Your assignment - Before copying, remove every picture, and then repeat all entries below precisely as written.

Provided entries -
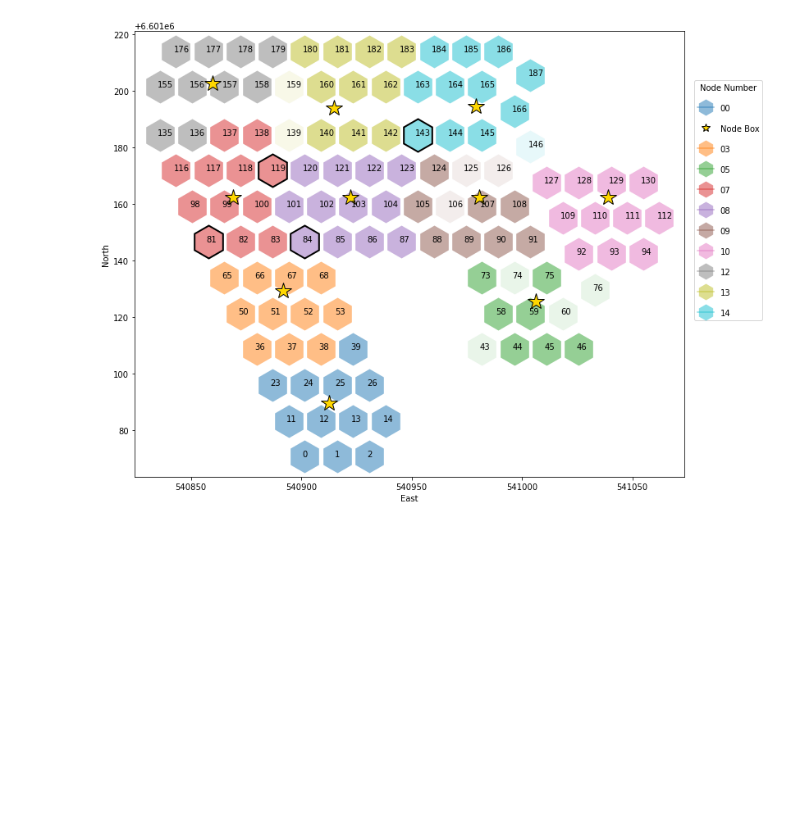
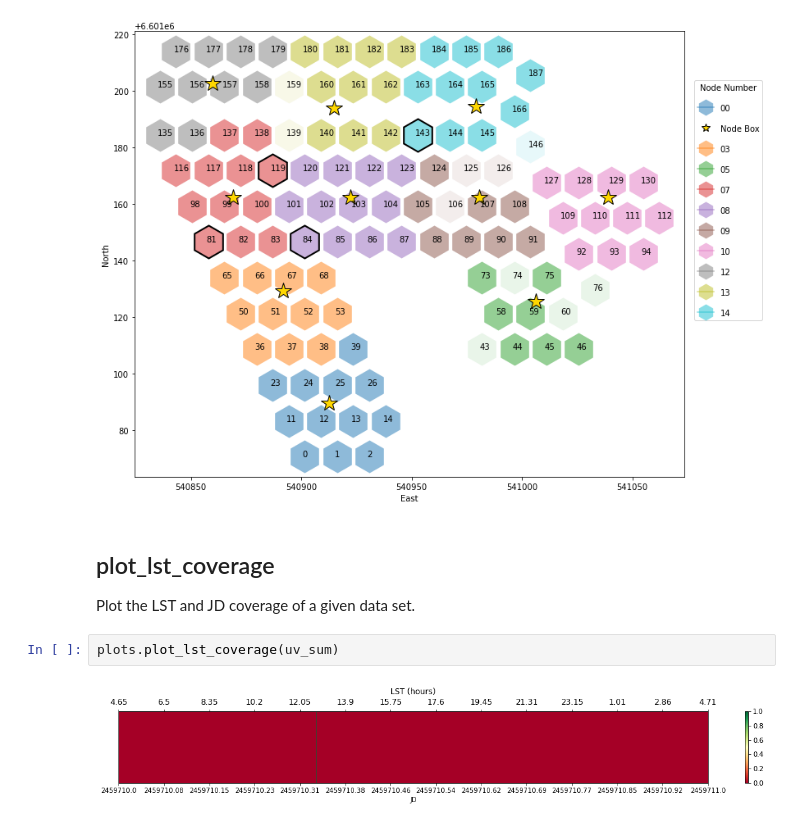
Before and after one commit to HERA-Team/hera_commissioning_tools, a Jupyter notebook: notebooks/plot_library.ipynb, the cells around one changed output. Drawn from its saved outputs; the diff is of its cells as text; blank space fills up the shorter version.

Commit message:
Add new plot functions

```diff
--- a/notebooks/plot_library.ipynb
+++ b/notebooks/plot_library.ipynb
@@ -83,3 +77,11 @@ Map of antenna positions. Antennas listed in the badAnts parameter are outlined
 plots.plot_antenna_positions(uv_sum_sky,badAnts=[81,84,119,143])
 # %% [output]
 [figure]
+# %% [markdown]
+## plot_lst_coverage
+
+Plot the LST and JD coverage of a given data set.
+# %%
+plots.plot_lst_coverage(uv_sum)
+# %% [output]
+[figure, added]
```
Also changed, not shown: parts of 4 cells of this notebook, 1 other file.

Exercise response -
Before and after one commit to HERA-Team/hera_commissioning_tools, a Jupyter notebook: notebooks/plot_library.ipynb, the cells around one changed output. Drawn from its saved outputs; the diff is of its cells as text; blank space fills up the shorter version.

Commit message:
Add new plot functions

```diff
--- a/notebooks/plot_library.ipynb
+++ b/notebooks/plot_library.ipynb
@@ -83,3 +77,11 @@ Map of antenna positions. Antennas listed in the badAnts parameter are outlined
 plots.plot_antenna_positions(uv_sum_sky,badAnts=[81,84,119,143])
 # %% [output]
 [figure]
+# %% [markdown]
+## plot_lst_coverage
+
+Plot the LST and JD coverage of a given data set.
+# %%
+plots.plot_lst_coverage(uv_sum)
+# %% [output]
+[figure, added]
```
Also changed, not shown: parts of 4 cells of this notebook, 1 other file.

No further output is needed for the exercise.